[Opening DATA IN THIS EXERCISE section]
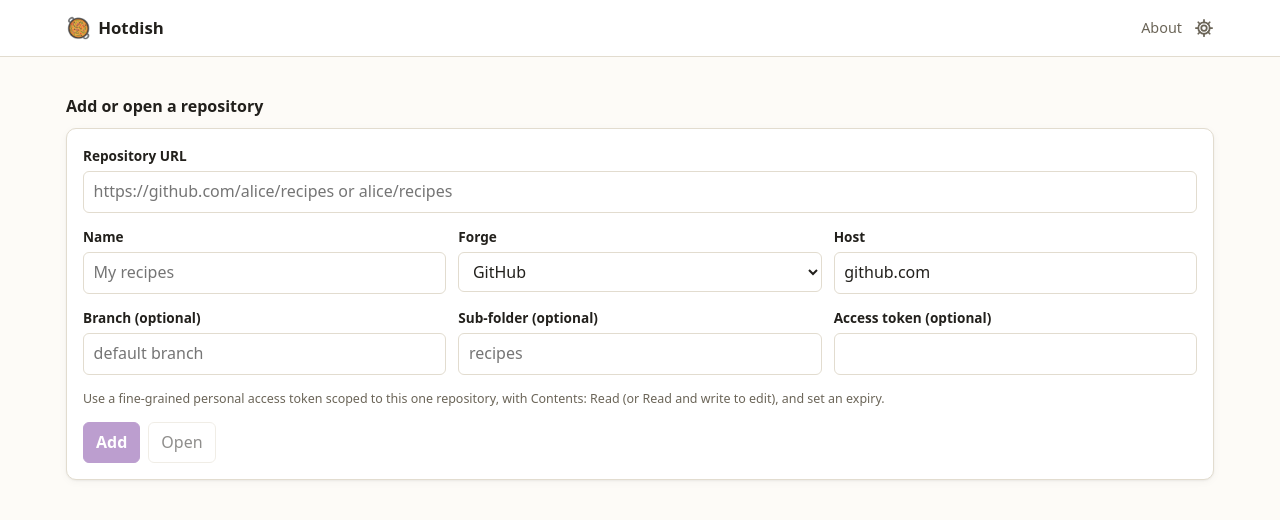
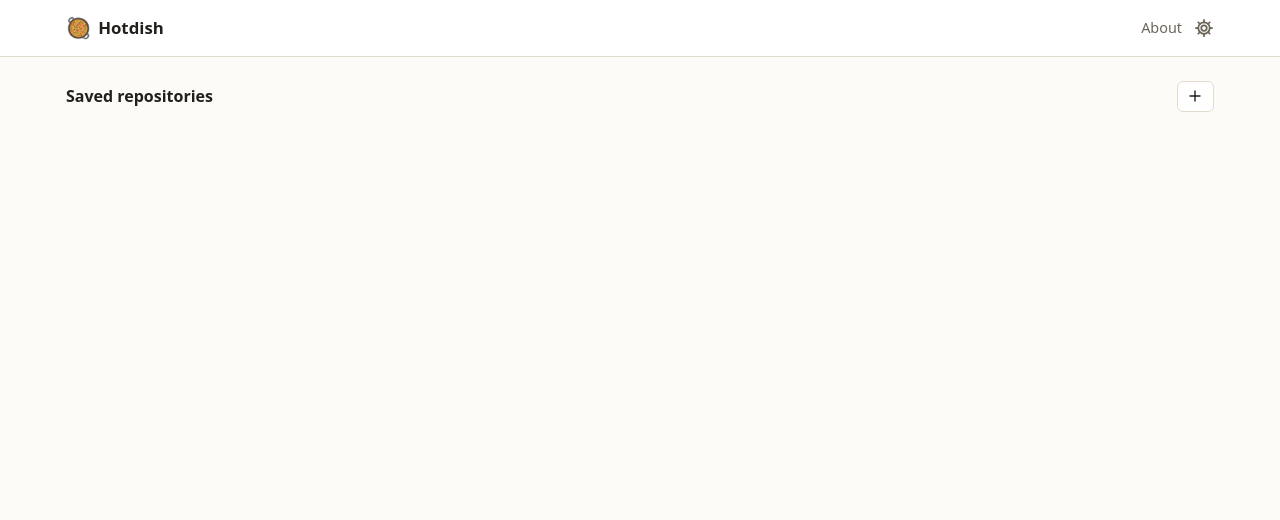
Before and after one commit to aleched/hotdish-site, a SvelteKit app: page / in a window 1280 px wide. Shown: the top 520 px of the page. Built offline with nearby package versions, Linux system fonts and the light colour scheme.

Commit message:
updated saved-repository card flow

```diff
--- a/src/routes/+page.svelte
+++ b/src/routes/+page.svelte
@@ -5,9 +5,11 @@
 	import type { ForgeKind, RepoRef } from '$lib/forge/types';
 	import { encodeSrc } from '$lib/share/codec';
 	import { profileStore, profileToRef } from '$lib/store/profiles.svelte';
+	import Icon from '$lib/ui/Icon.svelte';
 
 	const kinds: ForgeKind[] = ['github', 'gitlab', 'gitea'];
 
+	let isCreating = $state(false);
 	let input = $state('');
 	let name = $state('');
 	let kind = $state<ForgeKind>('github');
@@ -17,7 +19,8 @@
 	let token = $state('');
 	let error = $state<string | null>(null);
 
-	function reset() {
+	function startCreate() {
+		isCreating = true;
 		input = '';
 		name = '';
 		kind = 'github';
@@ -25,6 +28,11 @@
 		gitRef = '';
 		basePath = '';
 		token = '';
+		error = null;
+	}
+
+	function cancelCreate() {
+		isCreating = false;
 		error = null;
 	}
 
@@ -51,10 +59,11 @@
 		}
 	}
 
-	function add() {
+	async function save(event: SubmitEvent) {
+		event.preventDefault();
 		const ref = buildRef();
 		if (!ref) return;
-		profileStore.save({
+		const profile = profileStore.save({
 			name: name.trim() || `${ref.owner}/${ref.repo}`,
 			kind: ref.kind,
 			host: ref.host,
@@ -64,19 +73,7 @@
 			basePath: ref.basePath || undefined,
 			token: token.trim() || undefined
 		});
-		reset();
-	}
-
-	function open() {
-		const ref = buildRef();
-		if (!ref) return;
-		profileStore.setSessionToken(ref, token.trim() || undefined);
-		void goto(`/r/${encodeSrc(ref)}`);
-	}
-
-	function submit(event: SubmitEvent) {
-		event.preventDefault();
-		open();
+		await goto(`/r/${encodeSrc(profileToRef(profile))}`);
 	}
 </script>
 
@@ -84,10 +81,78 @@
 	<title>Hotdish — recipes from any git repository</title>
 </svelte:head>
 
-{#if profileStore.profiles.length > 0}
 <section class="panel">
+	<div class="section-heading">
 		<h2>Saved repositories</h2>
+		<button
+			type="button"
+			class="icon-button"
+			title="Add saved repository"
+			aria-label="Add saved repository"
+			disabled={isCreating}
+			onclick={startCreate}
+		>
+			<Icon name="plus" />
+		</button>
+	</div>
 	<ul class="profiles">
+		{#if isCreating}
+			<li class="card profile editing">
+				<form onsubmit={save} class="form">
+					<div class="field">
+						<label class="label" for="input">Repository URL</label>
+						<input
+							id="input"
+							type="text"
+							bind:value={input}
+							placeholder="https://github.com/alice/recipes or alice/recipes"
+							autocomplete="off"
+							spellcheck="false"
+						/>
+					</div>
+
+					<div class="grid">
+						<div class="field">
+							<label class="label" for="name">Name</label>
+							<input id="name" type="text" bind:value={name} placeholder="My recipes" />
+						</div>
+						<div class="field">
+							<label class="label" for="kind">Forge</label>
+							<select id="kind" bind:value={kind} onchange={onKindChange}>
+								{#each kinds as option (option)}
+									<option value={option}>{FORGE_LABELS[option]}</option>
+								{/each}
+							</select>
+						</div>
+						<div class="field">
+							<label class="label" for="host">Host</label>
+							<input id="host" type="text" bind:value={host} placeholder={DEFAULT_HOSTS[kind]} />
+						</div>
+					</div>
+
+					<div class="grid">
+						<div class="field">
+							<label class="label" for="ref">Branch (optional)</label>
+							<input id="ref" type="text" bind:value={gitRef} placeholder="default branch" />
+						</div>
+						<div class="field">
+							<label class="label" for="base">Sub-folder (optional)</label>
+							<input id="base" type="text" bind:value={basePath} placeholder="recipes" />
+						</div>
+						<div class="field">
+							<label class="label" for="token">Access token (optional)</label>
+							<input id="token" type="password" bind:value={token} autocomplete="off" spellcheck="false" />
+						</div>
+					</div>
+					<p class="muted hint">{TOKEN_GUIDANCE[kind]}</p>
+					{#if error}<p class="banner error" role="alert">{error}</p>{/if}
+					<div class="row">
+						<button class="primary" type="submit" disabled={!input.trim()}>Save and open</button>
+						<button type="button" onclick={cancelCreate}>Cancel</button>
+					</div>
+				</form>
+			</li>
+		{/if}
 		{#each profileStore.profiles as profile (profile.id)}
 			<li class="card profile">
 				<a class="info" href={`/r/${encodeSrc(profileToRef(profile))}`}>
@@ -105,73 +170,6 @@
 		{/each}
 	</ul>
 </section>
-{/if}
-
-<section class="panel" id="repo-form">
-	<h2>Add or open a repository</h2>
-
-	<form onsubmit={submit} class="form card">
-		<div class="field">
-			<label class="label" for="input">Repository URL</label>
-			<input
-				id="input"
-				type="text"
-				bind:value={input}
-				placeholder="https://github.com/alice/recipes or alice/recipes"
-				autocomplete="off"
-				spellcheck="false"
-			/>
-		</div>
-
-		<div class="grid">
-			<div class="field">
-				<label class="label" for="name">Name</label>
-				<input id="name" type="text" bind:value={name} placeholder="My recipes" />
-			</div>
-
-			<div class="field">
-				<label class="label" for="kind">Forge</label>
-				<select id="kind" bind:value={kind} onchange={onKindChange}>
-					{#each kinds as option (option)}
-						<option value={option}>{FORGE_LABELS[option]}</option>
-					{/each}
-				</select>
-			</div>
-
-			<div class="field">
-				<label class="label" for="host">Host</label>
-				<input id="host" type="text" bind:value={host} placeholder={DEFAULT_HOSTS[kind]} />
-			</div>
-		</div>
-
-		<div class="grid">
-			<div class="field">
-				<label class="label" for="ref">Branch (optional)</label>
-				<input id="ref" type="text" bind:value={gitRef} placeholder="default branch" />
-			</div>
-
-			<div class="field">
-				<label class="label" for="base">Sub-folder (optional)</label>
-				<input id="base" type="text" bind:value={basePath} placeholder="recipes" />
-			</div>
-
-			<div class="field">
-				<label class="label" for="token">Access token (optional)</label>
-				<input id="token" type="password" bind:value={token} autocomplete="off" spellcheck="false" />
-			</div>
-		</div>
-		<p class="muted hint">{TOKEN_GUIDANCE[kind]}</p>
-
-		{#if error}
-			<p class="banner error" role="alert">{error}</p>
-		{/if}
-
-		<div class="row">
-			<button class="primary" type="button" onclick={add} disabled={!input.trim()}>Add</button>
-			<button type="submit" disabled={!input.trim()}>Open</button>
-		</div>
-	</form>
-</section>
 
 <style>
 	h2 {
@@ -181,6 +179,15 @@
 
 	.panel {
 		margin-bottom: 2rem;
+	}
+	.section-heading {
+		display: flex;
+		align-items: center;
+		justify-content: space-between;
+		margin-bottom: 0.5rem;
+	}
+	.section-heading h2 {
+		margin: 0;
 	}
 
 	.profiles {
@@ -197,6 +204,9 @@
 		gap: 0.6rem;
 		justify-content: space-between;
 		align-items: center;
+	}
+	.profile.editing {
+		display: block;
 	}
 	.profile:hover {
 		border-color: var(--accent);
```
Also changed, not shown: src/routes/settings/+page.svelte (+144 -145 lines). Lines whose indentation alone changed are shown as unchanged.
[Closing DATA IN THIS EXERCISE section]
[Opening DATA IN THIS EXERCISE section]
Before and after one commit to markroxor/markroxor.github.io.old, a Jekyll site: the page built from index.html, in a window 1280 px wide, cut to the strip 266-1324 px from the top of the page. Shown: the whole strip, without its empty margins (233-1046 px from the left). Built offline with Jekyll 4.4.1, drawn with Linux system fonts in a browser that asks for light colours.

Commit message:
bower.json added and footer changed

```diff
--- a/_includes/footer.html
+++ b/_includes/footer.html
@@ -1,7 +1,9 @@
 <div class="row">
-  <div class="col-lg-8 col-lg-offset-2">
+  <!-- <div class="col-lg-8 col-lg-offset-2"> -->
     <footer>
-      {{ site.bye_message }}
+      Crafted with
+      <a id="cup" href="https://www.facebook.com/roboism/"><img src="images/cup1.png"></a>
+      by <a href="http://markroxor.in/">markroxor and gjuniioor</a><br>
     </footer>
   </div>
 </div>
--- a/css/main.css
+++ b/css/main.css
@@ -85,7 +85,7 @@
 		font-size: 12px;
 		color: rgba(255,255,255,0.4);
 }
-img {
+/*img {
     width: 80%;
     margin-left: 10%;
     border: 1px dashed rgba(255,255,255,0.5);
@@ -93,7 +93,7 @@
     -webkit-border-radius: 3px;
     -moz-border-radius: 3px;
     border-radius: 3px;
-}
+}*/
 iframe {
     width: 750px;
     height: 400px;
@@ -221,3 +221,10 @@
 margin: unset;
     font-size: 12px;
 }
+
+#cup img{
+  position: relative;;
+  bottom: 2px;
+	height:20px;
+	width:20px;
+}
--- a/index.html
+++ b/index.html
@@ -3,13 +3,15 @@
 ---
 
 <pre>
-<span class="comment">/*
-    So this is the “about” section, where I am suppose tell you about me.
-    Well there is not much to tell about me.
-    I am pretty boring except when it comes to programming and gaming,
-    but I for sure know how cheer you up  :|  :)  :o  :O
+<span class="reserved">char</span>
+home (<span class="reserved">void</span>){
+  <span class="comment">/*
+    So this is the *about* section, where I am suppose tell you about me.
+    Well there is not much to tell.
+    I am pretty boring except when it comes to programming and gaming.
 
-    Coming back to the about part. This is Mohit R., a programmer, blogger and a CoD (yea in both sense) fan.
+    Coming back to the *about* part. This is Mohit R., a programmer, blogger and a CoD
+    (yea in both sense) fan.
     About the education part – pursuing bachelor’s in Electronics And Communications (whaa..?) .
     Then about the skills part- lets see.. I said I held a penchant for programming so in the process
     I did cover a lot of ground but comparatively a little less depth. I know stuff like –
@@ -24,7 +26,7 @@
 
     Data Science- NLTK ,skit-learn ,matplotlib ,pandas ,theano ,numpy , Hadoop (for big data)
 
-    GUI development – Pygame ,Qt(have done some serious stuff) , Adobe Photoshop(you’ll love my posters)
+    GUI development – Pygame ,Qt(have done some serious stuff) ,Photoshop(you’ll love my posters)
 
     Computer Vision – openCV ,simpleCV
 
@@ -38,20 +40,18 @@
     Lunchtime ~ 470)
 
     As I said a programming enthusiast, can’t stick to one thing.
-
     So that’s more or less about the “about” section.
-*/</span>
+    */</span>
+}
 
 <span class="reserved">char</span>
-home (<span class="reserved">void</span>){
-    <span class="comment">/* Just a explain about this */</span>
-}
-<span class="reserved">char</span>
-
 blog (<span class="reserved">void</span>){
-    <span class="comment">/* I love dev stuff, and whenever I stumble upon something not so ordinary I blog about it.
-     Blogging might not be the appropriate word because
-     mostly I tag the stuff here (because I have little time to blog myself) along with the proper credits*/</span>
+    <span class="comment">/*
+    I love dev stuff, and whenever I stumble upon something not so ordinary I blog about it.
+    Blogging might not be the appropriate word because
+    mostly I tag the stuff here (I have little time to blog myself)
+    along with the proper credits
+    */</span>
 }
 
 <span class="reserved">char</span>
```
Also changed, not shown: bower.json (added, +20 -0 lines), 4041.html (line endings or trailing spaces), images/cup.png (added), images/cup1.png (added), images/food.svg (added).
[Closing DATA IN THIS EXERCISE section]
# [WORK REQUEST]
Tally the lines in the records above that contain the word "name", and give only that number.

# [WRITTEN RESPONSE]
8